going to be sick. Even now if I catch a wiff of it, I think something
must be rotten like spoiled meat or a dead animal.
Secondly, it looks terrible. If you are used to it, I'm sure you
wouldn't think it looked strange, however, it is slimey and sticky when
you stir it up, seeming something like moldy leftovers that have been
in the back of the refrigerator at a single man's apartment for over a
year. Although it is considered a delicacy, It certainly does not look
like something safe to put in your mouth!
Finally, the food is very messy. It is stringy and sticks to everything
it touches. For this reason it usually spills on the floor or leaves a
hard-to-clean residue on the fingers and face of the person who eats
it. The individual then goes around all day with the substance on his
or her hands and mouth and gives off a terrible odor. People around the
unknowing culprit, like their family, get angry because of the
For these reasons, I believe Natto is the worst food on the planet
earth and should be banned from stores and made illegal to produce.
note* This essay is kind of
a joke. I actually don't hate natto.
Examples of an
introduction for this essay
Many people throughout history have been successful without having
earned a lot of money. Artists, for example are famous for being poor
and are often recognized more after death than during their lives. Also
people working for a humane cause often do so sacrificing a life of
economic wealth. Examples of this could be anybody working for a
volunteer organization, charity, or NGO. I disagree with the statement and think the
opposite is often true.
I have a friend who works as a diving instructor in Hawaii. He loves
diving and almost every day he guides divers through some of the most
beautiful waters in the world. He doesn't make a lot of money, and
lives a simple life. In the tourist season, business gets busy and he
sometimes has to work 7 days a week, however he doesn't mind because
there is nothing he'd rather be doing than diving anyway! I think success is not measured in money
but in enjoyment of life.
"One man's trash is another man's treasure." is a famous saying
and the meaning is that different things are important to different
people.

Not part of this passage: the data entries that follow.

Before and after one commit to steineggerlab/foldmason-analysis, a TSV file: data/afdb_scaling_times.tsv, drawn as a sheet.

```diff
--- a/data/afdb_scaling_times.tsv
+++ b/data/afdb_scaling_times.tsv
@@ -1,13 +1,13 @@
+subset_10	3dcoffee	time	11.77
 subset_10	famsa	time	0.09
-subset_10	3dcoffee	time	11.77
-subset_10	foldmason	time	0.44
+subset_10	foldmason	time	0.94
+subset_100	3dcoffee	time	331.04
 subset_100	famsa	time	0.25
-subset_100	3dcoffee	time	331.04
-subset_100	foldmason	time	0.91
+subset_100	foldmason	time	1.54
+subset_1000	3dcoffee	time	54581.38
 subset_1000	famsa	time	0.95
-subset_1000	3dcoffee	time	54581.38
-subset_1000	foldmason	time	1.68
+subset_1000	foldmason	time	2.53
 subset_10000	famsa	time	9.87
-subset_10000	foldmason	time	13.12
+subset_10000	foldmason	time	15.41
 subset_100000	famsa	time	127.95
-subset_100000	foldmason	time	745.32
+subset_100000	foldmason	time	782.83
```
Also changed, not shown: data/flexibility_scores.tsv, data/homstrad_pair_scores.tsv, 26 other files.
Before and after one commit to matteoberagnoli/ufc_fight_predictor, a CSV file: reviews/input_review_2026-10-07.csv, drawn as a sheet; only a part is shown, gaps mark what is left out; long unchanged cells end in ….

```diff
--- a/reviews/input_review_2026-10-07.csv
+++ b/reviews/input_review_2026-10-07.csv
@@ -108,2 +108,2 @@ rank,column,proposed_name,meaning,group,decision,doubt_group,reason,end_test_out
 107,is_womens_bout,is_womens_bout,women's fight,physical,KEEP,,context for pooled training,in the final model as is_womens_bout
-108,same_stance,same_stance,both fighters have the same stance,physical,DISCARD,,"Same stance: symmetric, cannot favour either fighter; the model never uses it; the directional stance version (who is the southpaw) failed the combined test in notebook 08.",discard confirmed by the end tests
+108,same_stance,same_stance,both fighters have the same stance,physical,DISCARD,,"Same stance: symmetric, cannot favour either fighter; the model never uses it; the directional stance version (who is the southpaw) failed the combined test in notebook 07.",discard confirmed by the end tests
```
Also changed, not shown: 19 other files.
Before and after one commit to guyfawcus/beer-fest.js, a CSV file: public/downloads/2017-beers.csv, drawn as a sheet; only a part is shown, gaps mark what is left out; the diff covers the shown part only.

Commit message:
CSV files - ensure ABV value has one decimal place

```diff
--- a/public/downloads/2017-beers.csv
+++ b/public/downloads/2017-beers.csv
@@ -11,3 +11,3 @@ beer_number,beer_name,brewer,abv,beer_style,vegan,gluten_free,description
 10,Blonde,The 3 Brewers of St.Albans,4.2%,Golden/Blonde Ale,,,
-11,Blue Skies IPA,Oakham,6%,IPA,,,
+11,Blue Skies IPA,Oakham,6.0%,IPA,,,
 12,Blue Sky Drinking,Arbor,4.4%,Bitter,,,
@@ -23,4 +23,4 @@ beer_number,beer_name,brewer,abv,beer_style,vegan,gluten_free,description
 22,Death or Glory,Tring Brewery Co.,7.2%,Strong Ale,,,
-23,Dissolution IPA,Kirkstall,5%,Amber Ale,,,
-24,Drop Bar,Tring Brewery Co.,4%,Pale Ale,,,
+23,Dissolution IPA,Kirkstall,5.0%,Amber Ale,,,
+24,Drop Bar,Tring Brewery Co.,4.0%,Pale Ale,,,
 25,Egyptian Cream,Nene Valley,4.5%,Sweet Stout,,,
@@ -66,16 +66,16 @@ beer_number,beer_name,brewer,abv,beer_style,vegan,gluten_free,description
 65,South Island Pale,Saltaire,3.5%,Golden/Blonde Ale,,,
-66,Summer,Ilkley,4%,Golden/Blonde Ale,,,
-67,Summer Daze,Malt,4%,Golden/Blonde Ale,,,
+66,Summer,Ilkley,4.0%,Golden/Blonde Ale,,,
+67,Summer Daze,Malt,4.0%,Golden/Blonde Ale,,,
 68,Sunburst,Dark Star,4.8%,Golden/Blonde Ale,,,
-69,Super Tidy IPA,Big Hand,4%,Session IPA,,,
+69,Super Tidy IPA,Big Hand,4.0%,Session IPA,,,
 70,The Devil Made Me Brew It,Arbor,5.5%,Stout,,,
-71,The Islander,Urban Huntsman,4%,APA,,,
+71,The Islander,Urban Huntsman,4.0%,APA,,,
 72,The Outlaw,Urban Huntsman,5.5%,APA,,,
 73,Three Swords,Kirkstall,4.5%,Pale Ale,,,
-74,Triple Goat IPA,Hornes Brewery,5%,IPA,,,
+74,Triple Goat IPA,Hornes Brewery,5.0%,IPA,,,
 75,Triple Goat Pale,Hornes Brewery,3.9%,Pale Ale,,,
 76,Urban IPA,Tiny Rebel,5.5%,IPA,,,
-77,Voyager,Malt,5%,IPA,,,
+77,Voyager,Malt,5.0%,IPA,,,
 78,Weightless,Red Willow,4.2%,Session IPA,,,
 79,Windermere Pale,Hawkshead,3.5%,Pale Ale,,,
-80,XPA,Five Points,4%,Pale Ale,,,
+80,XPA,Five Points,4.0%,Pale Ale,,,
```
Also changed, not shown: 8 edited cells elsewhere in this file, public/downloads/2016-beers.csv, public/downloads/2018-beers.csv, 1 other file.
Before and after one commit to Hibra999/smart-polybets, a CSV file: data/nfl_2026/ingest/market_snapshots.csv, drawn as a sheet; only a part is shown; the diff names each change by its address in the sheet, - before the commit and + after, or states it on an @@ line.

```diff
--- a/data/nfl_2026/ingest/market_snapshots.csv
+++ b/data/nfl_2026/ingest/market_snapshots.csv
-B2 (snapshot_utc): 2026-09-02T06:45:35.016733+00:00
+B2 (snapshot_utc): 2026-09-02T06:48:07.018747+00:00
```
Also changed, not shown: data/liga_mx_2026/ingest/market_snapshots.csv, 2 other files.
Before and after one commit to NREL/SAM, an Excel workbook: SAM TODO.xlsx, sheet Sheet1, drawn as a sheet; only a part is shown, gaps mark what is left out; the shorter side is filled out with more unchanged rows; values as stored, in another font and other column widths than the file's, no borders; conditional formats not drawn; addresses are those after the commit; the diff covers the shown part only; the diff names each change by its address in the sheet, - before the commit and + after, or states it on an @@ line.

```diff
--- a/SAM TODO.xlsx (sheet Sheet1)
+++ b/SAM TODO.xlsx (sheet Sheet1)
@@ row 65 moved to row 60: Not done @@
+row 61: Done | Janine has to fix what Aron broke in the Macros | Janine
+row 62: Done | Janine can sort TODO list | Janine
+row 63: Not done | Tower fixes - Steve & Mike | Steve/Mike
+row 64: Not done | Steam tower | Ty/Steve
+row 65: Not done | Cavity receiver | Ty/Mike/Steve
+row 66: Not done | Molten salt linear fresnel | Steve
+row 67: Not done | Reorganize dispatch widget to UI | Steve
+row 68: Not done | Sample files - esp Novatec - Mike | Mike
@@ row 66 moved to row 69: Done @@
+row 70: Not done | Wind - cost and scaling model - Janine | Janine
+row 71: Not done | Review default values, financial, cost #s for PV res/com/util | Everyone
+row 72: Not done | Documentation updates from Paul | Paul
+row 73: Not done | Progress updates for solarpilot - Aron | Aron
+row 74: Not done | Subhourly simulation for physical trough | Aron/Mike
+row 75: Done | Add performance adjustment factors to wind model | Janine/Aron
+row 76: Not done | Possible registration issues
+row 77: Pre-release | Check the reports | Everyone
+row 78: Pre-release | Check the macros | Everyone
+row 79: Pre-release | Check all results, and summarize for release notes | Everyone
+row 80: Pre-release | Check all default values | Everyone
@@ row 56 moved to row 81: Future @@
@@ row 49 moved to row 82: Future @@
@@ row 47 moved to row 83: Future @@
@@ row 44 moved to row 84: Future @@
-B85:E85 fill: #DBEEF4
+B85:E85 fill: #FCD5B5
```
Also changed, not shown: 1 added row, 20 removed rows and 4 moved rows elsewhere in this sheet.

Everybody has different values, and there is no single answer
as to what is meant by 'success'. While
some people measure success in
terms of money, I think this is not
true for everyone so I disagree with this statement.
People who don't make a lot of money have all failed in life. People
who have money have all worked hard, succeeded in life and are happy. I
don't agree with statements like this and I don't agree with the
statement that "Only people who earn a lot of money are
successful." I think there are
many people who earn a lot of money and yet are unsuccessful, and,
there are lots of people who are successful but don't necessarily earn
a lot of money.
Have you watched the television recently? Everyday there is news
of corrupt politicians, businessmen cheating people out of their money,
and companies lying to the public to protect their profits. Would you
consider people like this successful? Do you want to become a person
like this? I certainly don't! I
disagree with the statement because I think success is about becoming a
better person and what you do for the people around you and money has
little to do with it
The average person in Japan spends 19,700 us dollars a year, but the
average person in Somalia spends 17 us dollars a year. If success was
only about money than the average Japanese person would be 1158 times
more successful than the average person from Somalia. This would also
make almost any Japanese person more 'successful' than virtually
anybody from Somalia. This simply cannot be true. I disagree with the statement because I
think that success is measured in other things than money.